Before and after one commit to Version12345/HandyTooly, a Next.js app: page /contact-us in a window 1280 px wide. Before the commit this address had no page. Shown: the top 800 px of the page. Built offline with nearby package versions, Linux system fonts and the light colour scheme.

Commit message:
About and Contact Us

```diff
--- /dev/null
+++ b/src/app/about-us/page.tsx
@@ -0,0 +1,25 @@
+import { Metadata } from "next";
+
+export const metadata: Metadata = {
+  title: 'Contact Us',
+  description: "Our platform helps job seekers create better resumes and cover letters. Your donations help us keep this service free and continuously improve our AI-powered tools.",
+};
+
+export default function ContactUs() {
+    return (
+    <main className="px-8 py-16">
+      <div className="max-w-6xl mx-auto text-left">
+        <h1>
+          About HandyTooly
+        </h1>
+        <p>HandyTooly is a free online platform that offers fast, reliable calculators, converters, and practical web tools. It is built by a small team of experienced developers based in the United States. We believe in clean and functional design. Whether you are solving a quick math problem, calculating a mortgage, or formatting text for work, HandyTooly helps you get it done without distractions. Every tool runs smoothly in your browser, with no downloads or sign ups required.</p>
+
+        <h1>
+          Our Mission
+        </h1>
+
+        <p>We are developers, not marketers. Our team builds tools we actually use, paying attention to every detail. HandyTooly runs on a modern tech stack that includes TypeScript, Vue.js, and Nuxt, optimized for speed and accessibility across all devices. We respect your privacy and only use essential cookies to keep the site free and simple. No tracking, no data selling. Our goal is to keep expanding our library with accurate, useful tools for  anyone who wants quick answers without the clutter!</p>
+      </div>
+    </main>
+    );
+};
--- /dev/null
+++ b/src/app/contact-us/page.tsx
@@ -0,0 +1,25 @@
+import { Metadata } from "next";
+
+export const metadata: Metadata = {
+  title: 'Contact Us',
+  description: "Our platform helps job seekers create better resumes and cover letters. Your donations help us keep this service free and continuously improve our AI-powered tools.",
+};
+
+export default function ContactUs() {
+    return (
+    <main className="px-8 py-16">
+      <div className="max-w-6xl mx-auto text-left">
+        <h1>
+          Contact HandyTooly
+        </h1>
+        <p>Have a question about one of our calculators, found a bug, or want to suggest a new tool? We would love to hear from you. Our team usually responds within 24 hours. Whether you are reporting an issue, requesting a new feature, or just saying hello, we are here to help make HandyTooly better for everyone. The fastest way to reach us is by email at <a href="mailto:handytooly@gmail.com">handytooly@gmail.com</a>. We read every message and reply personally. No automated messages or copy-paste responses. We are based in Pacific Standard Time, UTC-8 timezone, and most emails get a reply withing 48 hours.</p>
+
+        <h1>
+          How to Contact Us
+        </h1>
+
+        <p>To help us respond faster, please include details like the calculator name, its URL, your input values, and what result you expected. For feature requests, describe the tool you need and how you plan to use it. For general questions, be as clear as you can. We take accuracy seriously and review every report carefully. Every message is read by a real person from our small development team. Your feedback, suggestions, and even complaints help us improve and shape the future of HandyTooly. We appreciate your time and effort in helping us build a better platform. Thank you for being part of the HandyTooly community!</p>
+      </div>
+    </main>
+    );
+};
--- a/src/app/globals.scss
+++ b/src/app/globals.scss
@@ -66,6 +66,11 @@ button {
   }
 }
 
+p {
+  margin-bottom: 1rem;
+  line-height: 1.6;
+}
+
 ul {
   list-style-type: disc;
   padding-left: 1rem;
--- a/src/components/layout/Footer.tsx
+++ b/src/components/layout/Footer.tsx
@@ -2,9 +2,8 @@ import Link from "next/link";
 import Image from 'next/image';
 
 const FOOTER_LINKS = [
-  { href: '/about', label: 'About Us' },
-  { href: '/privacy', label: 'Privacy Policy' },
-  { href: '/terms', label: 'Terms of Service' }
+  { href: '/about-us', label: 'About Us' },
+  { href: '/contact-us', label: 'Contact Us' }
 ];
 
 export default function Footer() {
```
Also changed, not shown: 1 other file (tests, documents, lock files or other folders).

TASK TO CARRY OUT
Output the entries verbatim.

RESULT
Before and after one commit to Version12345/HandyTooly, a Next.js app: page /contact-us in a window 1280 px wide. Before the commit this address had no page. Shown: the top 800 px of the page. Built offline with nearby package versions, Linux system fonts and the light colour scheme.

Commit message:
About and Contact Us

```diff
--- /dev/null
+++ b/src/app/about-us/page.tsx
@@ -0,0 +1,25 @@
+import { Metadata } from "next";
+
+export const metadata: Metadata = {
+  title: 'Contact Us',
+  description: "Our platform helps job seekers create better resumes and cover letters. Your donations help us keep this service free and continuously improve our AI-powered tools.",
+};
+
+export default function ContactUs() {
+    return (
+    <main className="px-8 py-16">
+      <div className="max-w-6xl mx-auto text-left">
+        <h1>
+          About HandyTooly
+        </h1>
+        <p>HandyTooly is a free online platform that offers fast, reliable calculators, converters, and practical web tools. It is built by a small team of experienced developers based in the United States. We believe in clean and functional design. Whether you are solving a quick math problem, calculating a mortgage, or formatting text for work, HandyTooly helps you get it done without distractions. Every tool runs smoothly in your browser, with no downloads or sign ups required.</p>
+
+        <h1>
+          Our Mission
+        </h1>
+
+        <p>We are developers, not marketers. Our team builds tools we actually use, paying attention to every detail. HandyTooly runs on a modern tech stack that includes TypeScript, Vue.js, and Nuxt, optimized for speed and accessibility across all devices. We respect your privacy and only use essential cookies to keep the site free and simple. No tracking, no data selling. Our goal is to keep expanding our library with accurate, useful tools for  anyone who wants quick answers without the clutter!</p>
+      </div>
+    </main>
+    );
+};
--- /dev/null
+++ b/src/app/contact-us/page.tsx
@@ -0,0 +1,25 @@
+import { Metadata } from "next";
+
+export const metadata: Metadata = {
+  title: 'Contact Us',
+  description: "Our platform helps job seekers create better resumes and cover letters. Your donations help us keep this service free and continuously improve our AI-powered tools.",
+};
+
+export default function ContactUs() {
+    return (
+    <main className="px-8 py-16">
+      <div className="max-w-6xl mx-auto text-left">
+        <h1>
+          Contact HandyTooly
+        </h1>
+        <p>Have a question about one of our calculators, found a bug, or want to suggest a new tool? We would love to hear from you. Our team usually responds within 24 hours. Whether you are reporting an issue, requesting a new feature, or just saying hello, we are here to help make HandyTooly better for everyone. The fastest way to reach us is by email at <a href="mailto:handytooly@gmail.com">handytooly@gmail.com</a>. We read every message and reply personally. No automated messages or copy-paste responses. We are based in Pacific Standard Time, UTC-8 timezone, and most emails get a reply withing 48 hours.</p>
+
+        <h1>
+          How to Contact Us
+        </h1>
+
+        <p>To help us respond faster, please include details like the calculator name, its URL, your input values, and what result you expected. For feature requests, describe the tool you need and how you plan to use it. For general questions, be as clear as you can. We take accuracy seriously and review every report carefully. Every message is read by a real person from our small development team. Your feedback, suggestions, and even complaints help us improve and shape the future of HandyTooly. We appreciate your time and effort in helping us build a better platform. Thank you for being part of the HandyTooly community!</p>
+      </div>
+    </main>
+    );
+};
--- a/src/app/globals.scss
+++ b/src/app/globals.scss
@@ -66,6 +66,11 @@ button {
   }
 }
 
+p {
+  margin-bottom: 1rem;
+  line-height: 1.6;
+}
+
 ul {
   list-style-type: disc;
   padding-left: 1rem;
--- a/src/components/layout/Footer.tsx
+++ b/src/components/layout/Footer.tsx
@@ -2,9 +2,8 @@ import Link from "next/link";
 import Image from 'next/image';
 
 const FOOTER_LINKS = [
-  { href: '/about', label: 'About Us' },
-  { href: '/privacy', label: 'Privacy Policy' },
-  { href: '/terms', label: 'Terms of Service' }
+  { href: '/about-us', label: 'About Us' },
+  { href: '/contact-us', label: 'Contact Us' }
 ];
 
 export default function Footer() {
```
Also changed, not shown: 1 other file (tests, documents, lock files or other folders).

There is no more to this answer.